*** Opening of DATA RECORDS ***
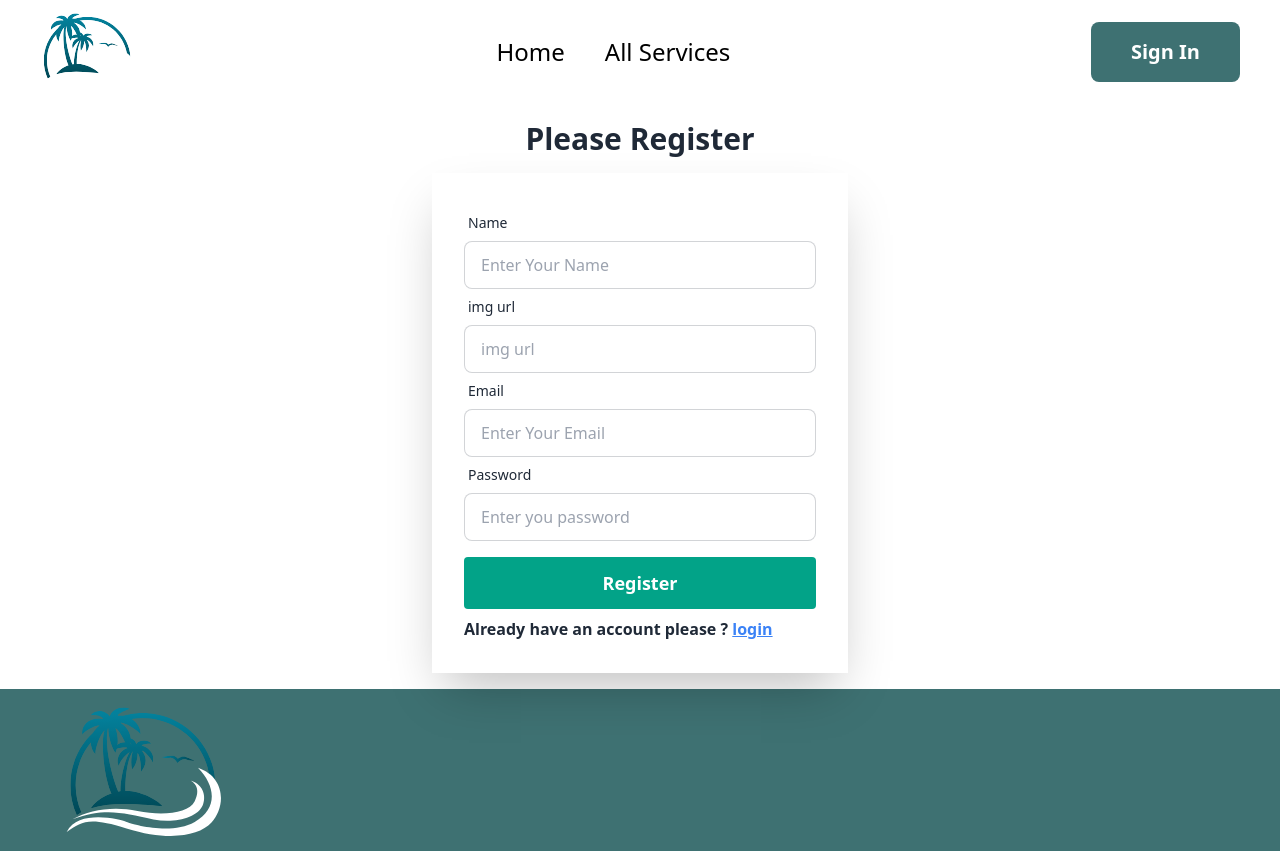
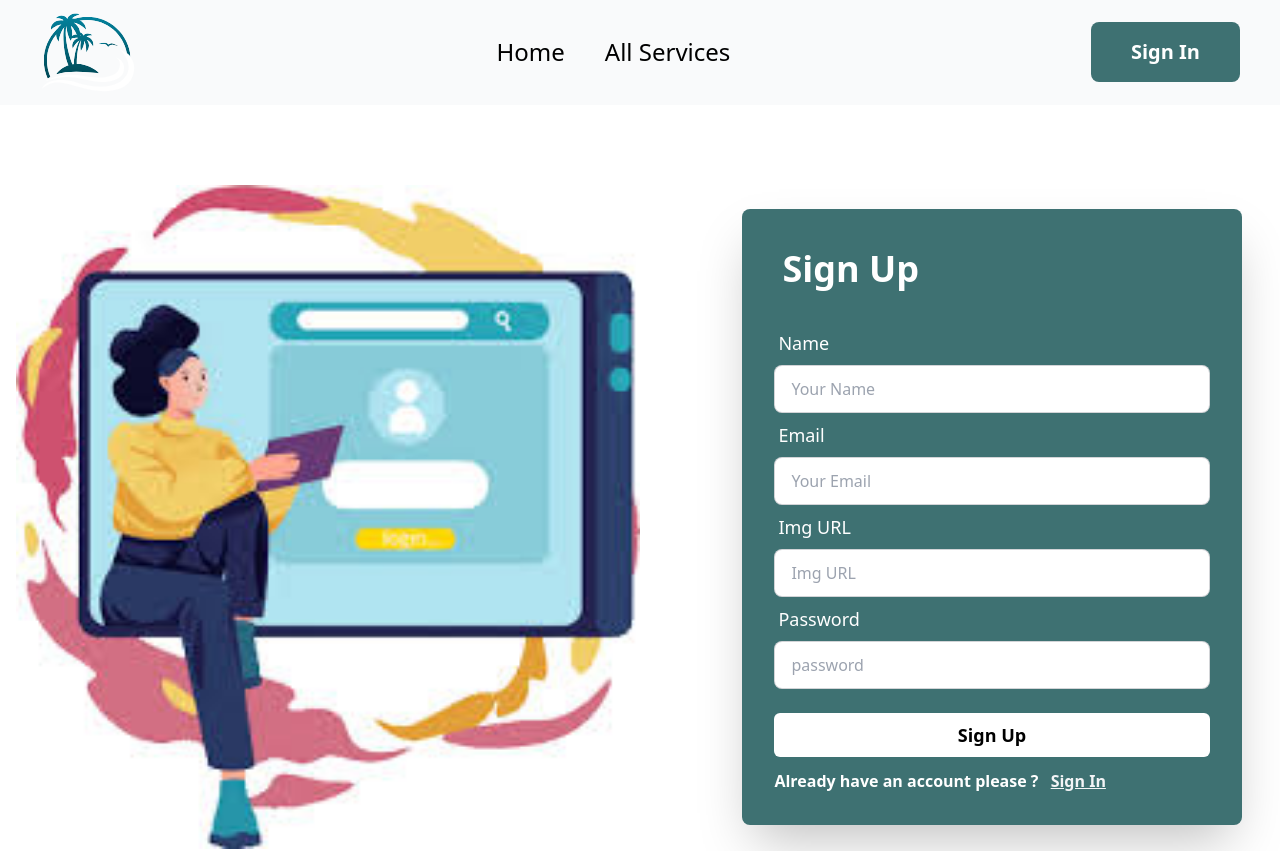
Before and after one commit to tuhinhossain123/offline-service-sharing-web-application-client, a React (Vite) app: page /register in a window 1280 px wide. Shown: the top 851 px of the page. Built offline with nearby package versions, Linux system fonts and the light colour scheme; no server answers.

Commit message:
login and registation section code update

```diff
--- a/src/Root/Root.jsx
+++ b/src/Root/Root.jsx
@@ -5,7 +5,7 @@ import Footer from "../components/Footer/Footer";
 
 const Root = () => {
     return (
-        <div className="bg-[#ffffff]">
+        <div className="bg-[#fff]">
             <Header></Header>
            <Outlet></Outlet>
            <Footer></Footer>
--- a/src/components/Header/Navbar/Navbar.jsx
+++ b/src/components/Header/Navbar/Navbar.jsx
@@ -22,7 +22,7 @@ const Navbar = () => {
     toast("sing up successfully");
   };
   return (
-    <div className="bg-white top-0">
+    <div className="bg-gray-50 top-0">
       <nav className="flex flex-col md:flex-row md:items-center justify-between px-10 py-3">
         <div className="nav-left flex items-center justify-between w-full md:w-fit">
           <div className="w-[6rem] md-[8rem]">
--- a/src/components/SheardBanner/AllServiceBanner/AllServiceBanner.jsx
+++ b/src/components/SheardBanner/AllServiceBanner/AllServiceBanner.jsx
@@ -4,7 +4,7 @@ const AllServiceBanner = () => {
     return (
         <div className="relative w-full h-full">
         <img
-          className="w-full h-[70vh] object-cover"
+          className="w-full h-[60vh] object-cover"
           src={allService}
           alt="Banner"
           width={1200}
--- a/src/pages/FollowUs/FollowUs.jsx
+++ /dev/null
@@ -1,28 +0,0 @@
-
-
-const FollowUs = () => {
-  return (
-    <div className="bg-base-100 my-16 w-3/4 mx-auto py-16 rounded px-3">
-      <h1 className="text-center text-4xl font-bold">
-        Sign up for our newsletter
-      </h1>
-      <p className="text-center text-lg pt-5">
-        Stay up to date with the roadmap progress, announcements and exclusive <br />
-        discounts feel free to sign up with your email.
-      </p>
-      <div className="flex justify-center items-center pt-10  mx-auto">
-        <input
-          type="text"
-          name=""
-          id=""
-          placeholder="Enter your email"
-          className="bg-gray-300 text-white px-2 py-3 w-1/2 rounded-l-lg pl-4"
-        />
-        <button className="p-3 font-bold rounded-none rounded-r-lg bg-[#02a388] text-white">Subscribe</button>
-
-      </div>
-    </div>
-  );
-};
-
-export default FollowUs;
--- a/src/pages/Login/Login.jsx
+++ b/src/pages/Login/Login.jsx
@@ -1,9 +1,9 @@
 import { useContext, useState } from "react";
 import { Link, useNavigate } from "react-router-dom";
 import { FcGoogle } from "react-icons/fc";
-import { ToastContainer } from "react-toastify";
+import { toast } from "react-toastify";
 import { AuthContext } from "../Provider/AuthProvider";
-import Swal from "sweetalert2";
+import lotiImg from "../../assets/lotti.jpg"
 
 const Login = () => {
   const { singIn, singInWithGoogle } = useContext(AuthContext);
@@ -18,13 +18,7 @@ const Login = () => {
 
     singIn(email, password)
       .then((result) => {
-        console.log(result.user);
-        Swal.fire({
-            icon: 'success',
-            title: 'Success',
-            text: 'User login successfully',
-            footer: '<a href="">Why do I have this issue?</a>'
-          })
+        toast.success("Logged In Successful!");
         e.target.reset();
         navigate("/");
       })
@@ -45,70 +39,76 @@ const Login = () => {
       });
   };
   return (
-    <div className="w-full md:w-[35%] mx-auto ">
-
-      <div className="hero-content">
-
-
-        <div className="">
-          <h1 className="text-2xl font-bold">Please Login</h1>
+    <div className="mt-16 mb-10">
+      <div className="hero-content flex-col  md:flex-row-reverse lg:gap-20 w-full mx-auto gap-10">
+        <div className="lg:w-[50%] hidden md:block">
+          <img src={lotiImg} alt="" className="w-full h-full"/>
         </div>
-        <div className=" w-full shadow-2xl bg-base-100">
-
+        <div className=" lg:w-[40%] w-full mx-auto shadow-2xl rounded-lg bg-[#3e7172]">
+          <h1 className="text-4xl font-semibold text-white pl-10 pt-10">
+            Sign in
+          </h1>
           <div className="card-body">
             <form onSubmit={handleLogin}>
-              <div className="form-control">
+              <div className="">
+                <button
+                  onClick={handleWithGoogle}
+                  className="border-2 text-black bg-white rounded-full  font-semibold py-2 px-2 w-full flex items-center justify-center"
+                >
+                  <FcGoogle className="text-xl mr-3"></FcGoogle>Sign in with
+                  Google
+                </button>
+              </div>
+              <div className="divider  text-white mb-5">OR</div>
+              <div className="form-control  ">
                 <label className="label">
-                  <span className="label-text">Email</span>
+                  <span className="label-text text-white text-lg">Email</span>
                 </label>
                 <input
                   type="email"
                   placeholder="email"
                   name="email"
-                  className="input  border-2 border-transparent border-b-gray-300 rounded-none focus:outline-none"
+                  className="input text-black bg-white input-bordered"
                   required
                 />
+                 {error && <p className="text-red-500">{error}</p>}
+                {success && <p className="text-green-500">{success}</p>}
               </div>
               <div className="form-control">
                 <label className="label">
-                  <span className="label-text">Password</span>
+                  <span className="label-text text-white text-lg">
+                    Password
+                  </span>
                 </label>
                 <input
                   type="password"
                   placeholder="password"
                   name="password"
-                  className="input input-bordered"
+                  className="input text-black bg-white input-bordered"
                   required
                 />
                 {error && <p className="text-red-500">{error}</p>}
                 {success && <p className="text-green-500">{success}</p>}
                 <label className="label">
-                  <a href="#" className="label-text-alt link link-hover">
+                  <a
+                    href="#"
+                    className="label-text-alt link link-hover text-lg text-white"
+                  >
                     Forgot password?
                   </a>
                 </label>
               </div>
               <div className="form-control mt-3">
-                <button className="p-3 font-bold rounded text-lg bg-[#02a388] text-white">Login</button>
-                <ToastContainer />
-              </div>
-              <div className="mt-4">
-                <button
-                  onClick={handleWithGoogle}
-                  className=" mb-4 bg-black text-white rounded  font-semibold p-3 w-full flex items-center justify-center"
-                >
-                  <FcGoogle className="text-xl mr-3"></FcGoogle> Google
+                <button className="py-2 px-2 font-semibold rounded-md text-lg bg-white text-black">
+                  Sign in
                 </button>
               </div>
             </form>
 
-            <p className="font-bold">
-              New here ?{" "}
-              <Link
-                to="/register"
-                className="text-blue-500  underline font-bold"
-              >
-                create an account
+            <p className="font-semibold  pt-1">
+              <span className="text-white"> Don't have an account? </span>
+              <Link to="/register" className="text-gray-100 underline pl-2">
+                Sign up
               </Link>
             </p>
           </div>
--- a/src/pages/Register/Register.jsx
+++ b/src/pages/Register/Register.jsx
@@ -1,4 +1,3 @@
-
 import { useContext, useState } from "react";
 import { Link, useNavigate } from "react-router-dom";
 import { ToastContainer, toast } from "react-toastify";
@@ -6,10 +5,12 @@ import "react-toastify/dist/ReactToastify.css";
 import { updateProfile } from "firebase/auth";
 import Swal from "sweetalert2";
 import { AuthContext } from "../Provider/AuthProvider";
+import lotiImg from "../../assets/lotti.jpg";
 
 const Register = () => {
   const { createUser } = useContext(AuthContext);
   const [error, setError] = useState("");
+  const [success, setSuccess] = useState("");
   const navigate = useNavigate();
   const handleRegister = (e) => {
     e.preventDefault();
@@ -55,76 +56,82 @@ const Register = () => {
       });
   };
   return (
-    <div className=" w-full md:w-[35%] mx-auto ">
-      <div className="hero-content flex-col">
-        <div className="text-center">
-          <h1 className="text-3xl font-bold">Please Register</h1>
+    <div className="mt-16 mb-10">
+      <div className="hero-content flex-col md:flex-row  lg:gap-20 w-full mx-auto gap-10">
+        <div className="lg:w-[50%] hidden md:block">
+          <img src={lotiImg} alt="" className="w-full h-full" />
         </div>
-        <div className=" w-full  shadow-2xl bg-base-100">
+        <div className=" lg:w-[40%] w-full mx-auto shadow-2xl rounded-lg bg-[#3e7172]">
+          <h1 className="text-4xl font-semibold text-white pl-10 pt-10">
+            Sign Up
+          </h1>
           <div className="card-body">
             <form onSubmit={handleRegister}>
-              <div className="form-control">
+              <div className="form-control  ">
                 <label className="label">
-                  <span className="label-text">Name</span>
+                  <span className="label-text text-white text-lg">Name</span>
                 </label>
                 <input
                   type="text"
-                  placeholder="Enter Your Name"
+                  placeholder="Your Name"
                   name="name"
-                  className="input input-bordered"
+                  className="input text-black bg-white input-bordered"
+                  required
+                />
+              </div>
+              <div className="form-control  ">
+                <label className="label">
+                  <span className="label-text text-white text-lg">Email</span>
+                </label>
+                <input
+                  type="email"
+                  placeholder="Your Email"
+                  name="email"
+                  className="input text-black bg-white input-bordered"
                   required
                 />
               </div>
               <div className="form-control">
                 <label className="label">
-                  <span className="label-text">img url</span>
+                  <span className="label-text text-white text-lg">Img URL</span>
                 </label>
                 <input
                   type="text"
-                  placeholder="img url"
+                  placeholder="Img URL"
                   name="text"
-                  className="input input-bordered"
+                  className="input text-black bg-white input-bordered"
                 />
               </div>
               <div className="form-control">
                 <label className="label">
-                  <span className="label-text">Email</span>
-                </label>
-                <input
-                  type="email"
-                  placeholder="Enter Your Email"
-                  name="email"
-                  className="input input-bordered"
-                  required
-                />
-              </div>
-              <div className="form-control">
-                <label className="label">
-                  <span className="label-text">Password</span>
+                  <span className="label-text text-white text-lg">
+                    Password
+                  </span>
                 </label>
                 <input
                   type="password"
-                  placeholder="Enter you password"
+                  placeholder="password"
                   name="password"
-                  className="input input-bordered"
+                  className="input text-black bg-white input-bordered"
                   required
                 />
-                <p className="text-red-500">{error}</p>
+                {error && <p className="text-red-500">{error}</p>}
+                {success && <p className="text-green-500">{success}</p>}
               </div>
-              <div className="form-control mt-4">
-                <button className="p-3 font-bold rounded text-lg bg-[#02a388] text-white">
-                  Register
+              <div className="form-control mt-6">
+                <button className="py-2 px-2 font-semibold rounded-md text-lg bg-white text-black">
+                  Sign Up
                 </button>
-                <ToastContainer />
               </div>
             </form>
-            <p className=" font-bold">
-              Already have an account please ?{" "}
-              <Link
-                to="/login"
-                className="text-blue-500 font-semibold underline"
-              >
-                login
+
+            <p className="font-semibold  pt-1">
+              <span className="text-white">
+                {" "}
+                Already have an account please ?{" "}
+              </span>
+              <Link to="/login" className="text-gray-100 underline pl-2">
+                Sign In
               </Link>
             </p>
           </div>
--- a/src/pages/Show/Show.jsx
+++ b/src/pages/Show/Show.jsx
@@ -13,7 +13,7 @@ const Show = ({ show, searchItem, setSearchItem }) => {
   return (
     <div className="rounded-t-lg bg-gray-50 shadow-md hover:drop-shadow-2xl hover-shadow-[#3e7172] text-gray-500">
       <div className="">
-        <img src={service_img} alt="" className="rounded-l-lg  h-full" />
+        <img src={service_img} alt="" className="rounded  h-full" />
       </div>
       <div className="p-5 space-y-3 rounded-r-lg">
         <h2 className="text-3xl font-semibold text-black">{service_name}</h2>
```
Also changed, not shown: src/pages/Home/Home.jsx (+2 -16 lines), src/pages/MeetTheTeam/MeetTheTeam.jsx (deleted, +0 -53 lines), src/assets/animated_teaser.gif (added), src/assets/lotti.jpg (added).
*** Close of DATA RECORDS ***
* [TASK BRIEF]
Once you have found every line above holding the word "toastify", copy those lines.

* [SOLUTION BELOW]
-import { ToastContainer } from "react-toastify";
+import { toast } from "react-toastify";
 import { ToastContainer, toast } from "react-toastify";
@@ -6,10 +5,12 @@ import "react-toastify/dist/ReactToastify.css";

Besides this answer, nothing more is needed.